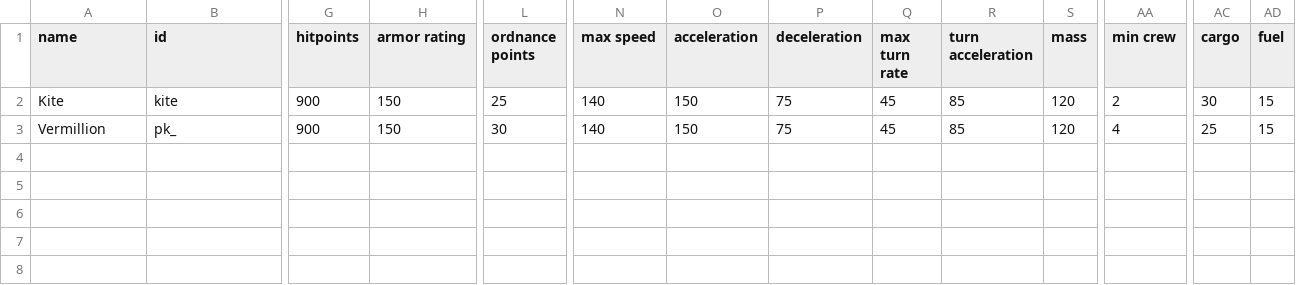
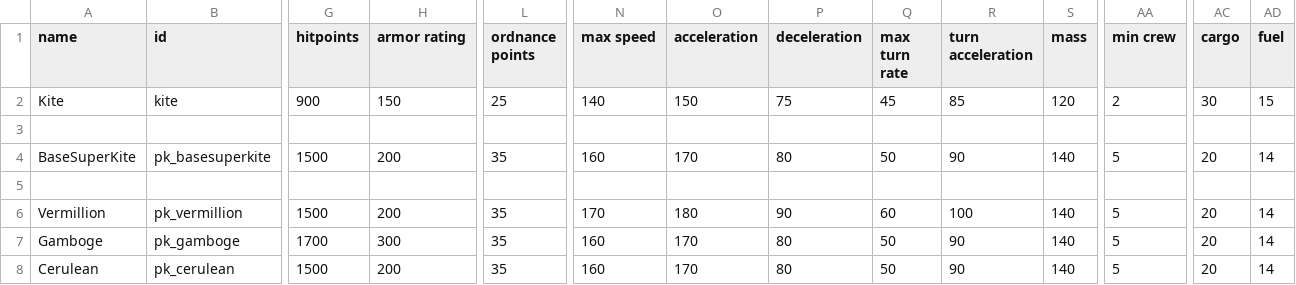
Before and after one commit to InsertSampleText/PrismaticKites, a CSV file: data/hulls/ship_data.csv, drawn as a sheet; only a part is shown, gaps mark what is left out; addresses are those after the commit; rows hold the shown columns only; the diff covers the shown part only; the diff names each change by its address in the sheet, - before the commit and + after, or states it on an @@ line.

```diff
--- a/data/hulls/ship_data.csv
+++ b/data/hulls/ship_data.csv
+row 3: (empty)
+row 4: BaseSuperKite | pk_basesuperkite | 1500 | 200 | 35 | 160 | 170 | 80 | 50 | 90 | 140 | 5 | 20 | 14
+row 5: (empty)
-B6 (id): pk_
+B6 (id): pk_vermillion
-G6 (hitpoints): 900
+G6 (hitpoints): 1500
-H6 (armor rating): 150
+H6 (armor rating): 200
-L6 (ordnance points): 30
+L6 (ordnance points): 35
-N6 (max speed): 140
+N6 (max speed): 170
-O6 (acceleration): 150
+O6 (acceleration): 180
-P6 (deceleration): 75
+P6 (deceleration): 90
-Q6 (max turn rate): 45
+Q6 (max turn rate): 60
-R6 (turn acceleration): 85
+R6 (turn acceleration): 100
-S6 (mass): 120
+S6 (mass): 140
-AA6 (min crew): 4
+AA6 (min crew): 5
-AC6 (cargo): 25
+AC6 (cargo): 20
-AD6 (fuel): 15
+AD6 (fuel): 14
+row 7: Gamboge | pk_gamboge | 1700 | 300 | 35 | 160 | 170 | 80 | 50 | 90 | 140 | 5 | 20 | 14
+row 8: Cerulean | pk_cerulean | 1500 | 200 | 35 | 160 | 170 | 80 | 50 | 90 | 140 | 5 | 20 | 14
```
Also changed, not shown: 6 edited cells elsewhere in this file, data/strings/descriptions.csv, 16 other files.
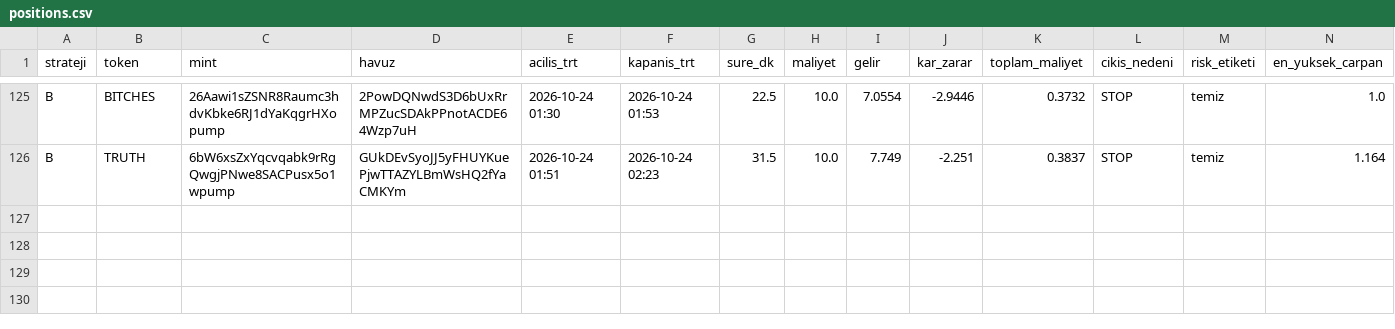
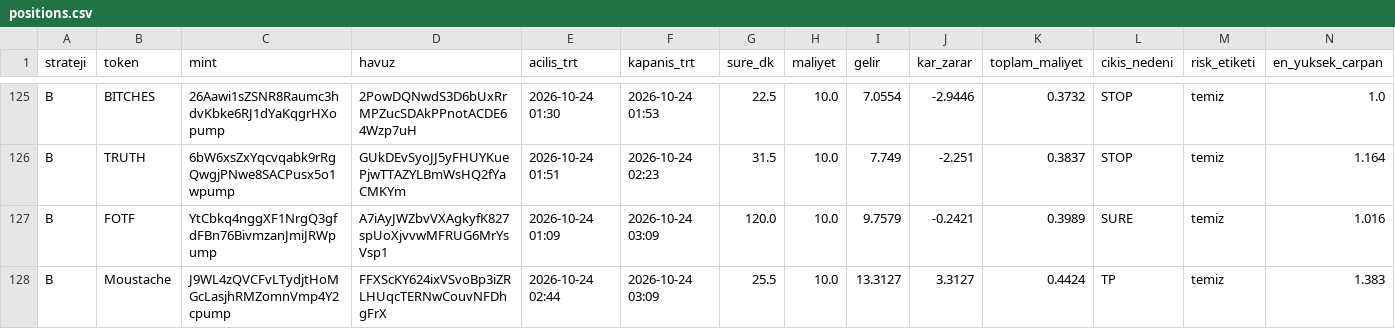
Before and after one commit to FurkanGulerci/memecoin-demo, a CSV file: positions.csv, drawn as a sheet; only a part is shown, gaps mark what is left out; rows hold the shown columns only; the diff names each change by its address in the sheet, - before the commit and + after, or states it on an @@ line.

```diff
--- a/positions.csv
+++ b/positions.csv
+row 127: B | FOTF | YtCbkq4nggXF1NrgQ3gfdFBn76BivmzanJmiJRWpump | A7iAyJWZbvVXAgkyfK827spUoXjvvwMFRUG6MrYsVsp1 | 2026-10-24 01:09 | 2026-10-24 03:09 | 120.0 | 10.0 | 9.7579 | -0.2421 | 0.3989 | SURE | temiz | 1.016
+row 128: B | Moustache | J9WL4zQVCFvLTydjtHoMGcLasjhRMZomnVmp4Y2cpump | FFXScKY624ixVSvoBp3iZRLHUqcTERNwCouvNFDhgFrX | 2026-10-24 02:44 | 2026-10-24 03:09 | 25.5 | 10.0 | 13.3127 | 3.3127 | 0.4424 | TP | temiz | 1.383
```
Also changed, not shown: trades.csv, 1 other file.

------------------------------------

- _Exercise details_
With the pictures removed, return the listing above in its exact original wording.

- _Output of the exercise_
Before and after one commit to InsertSampleText/PrismaticKites, a CSV file: data/hulls/ship_data.csv, drawn as a sheet; only a part is shown, gaps mark what is left out; addresses are those after the commit; rows hold the shown columns only; the diff covers the shown part only; the diff names each change by its address in the sheet, - before the commit and + after, or states it on an @@ line.

```diff
--- a/data/hulls/ship_data.csv
+++ b/data/hulls/ship_data.csv
+row 3: (empty)
+row 4: BaseSuperKite | pk_basesuperkite | 1500 | 200 | 35 | 160 | 170 | 80 | 50 | 90 | 140 | 5 | 20 | 14
+row 5: (empty)
-B6 (id): pk_
+B6 (id): pk_vermillion
-G6 (hitpoints): 900
+G6 (hitpoints): 1500
-H6 (armor rating): 150
+H6 (armor rating): 200
-L6 (ordnance points): 30
+L6 (ordnance points): 35
-N6 (max speed): 140
+N6 (max speed): 170
-O6 (acceleration): 150
+O6 (acceleration): 180
-P6 (deceleration): 75
+P6 (deceleration): 90
-Q6 (max turn rate): 45
+Q6 (max turn rate): 60
-R6 (turn acceleration): 85
+R6 (turn acceleration): 100
-S6 (mass): 120
+S6 (mass): 140
-AA6 (min crew): 4
+AA6 (min crew): 5
-AC6 (cargo): 25
+AC6 (cargo): 20
-AD6 (fuel): 15
+AD6 (fuel): 14
+row 7: Gamboge | pk_gamboge | 1700 | 300 | 35 | 160 | 170 | 80 | 50 | 90 | 140 | 5 | 20 | 14
+row 8: Cerulean | pk_cerulean | 1500 | 200 | 35 | 160 | 170 | 80 | 50 | 90 | 140 | 5 | 20 | 14
```
Also changed, not shown: 6 edited cells elsewhere in this file, data/strings/descriptions.csv, 16 other files.
Before and after one commit to FurkanGulerci/memecoin-demo, a CSV file: positions.csv, drawn as a sheet; only a part is shown, gaps mark what is left out; rows hold the shown columns only; the diff names each change by its address in the sheet, - before the commit and + after, or states it on an @@ line.

```diff
--- a/positions.csv
+++ b/positions.csv
+row 127: B | FOTF | YtCbkq4nggXF1NrgQ3gfdFBn76BivmzanJmiJRWpump | A7iAyJWZbvVXAgkyfK827spUoXjvvwMFRUG6MrYsVsp1 | 2026-10-24 01:09 | 2026-10-24 03:09 | 120.0 | 10.0 | 9.7579 | -0.2421 | 0.3989 | SURE | temiz | 1.016
+row 128: B | Moustache | J9WL4zQVCFvLTydjtHoMGcLasjhRMZomnVmp4Y2cpump | FFXScKY624ixVSvoBp3iZRLHUqcTERNwCouvNFDhgFrX | 2026-10-24 02:44 | 2026-10-24 03:09 | 25.5 | 10.0 | 13.3127 | 3.3127 | 0.4424 | TP | temiz | 1.383
```
Also changed, not shown: trades.csv, 1 other file.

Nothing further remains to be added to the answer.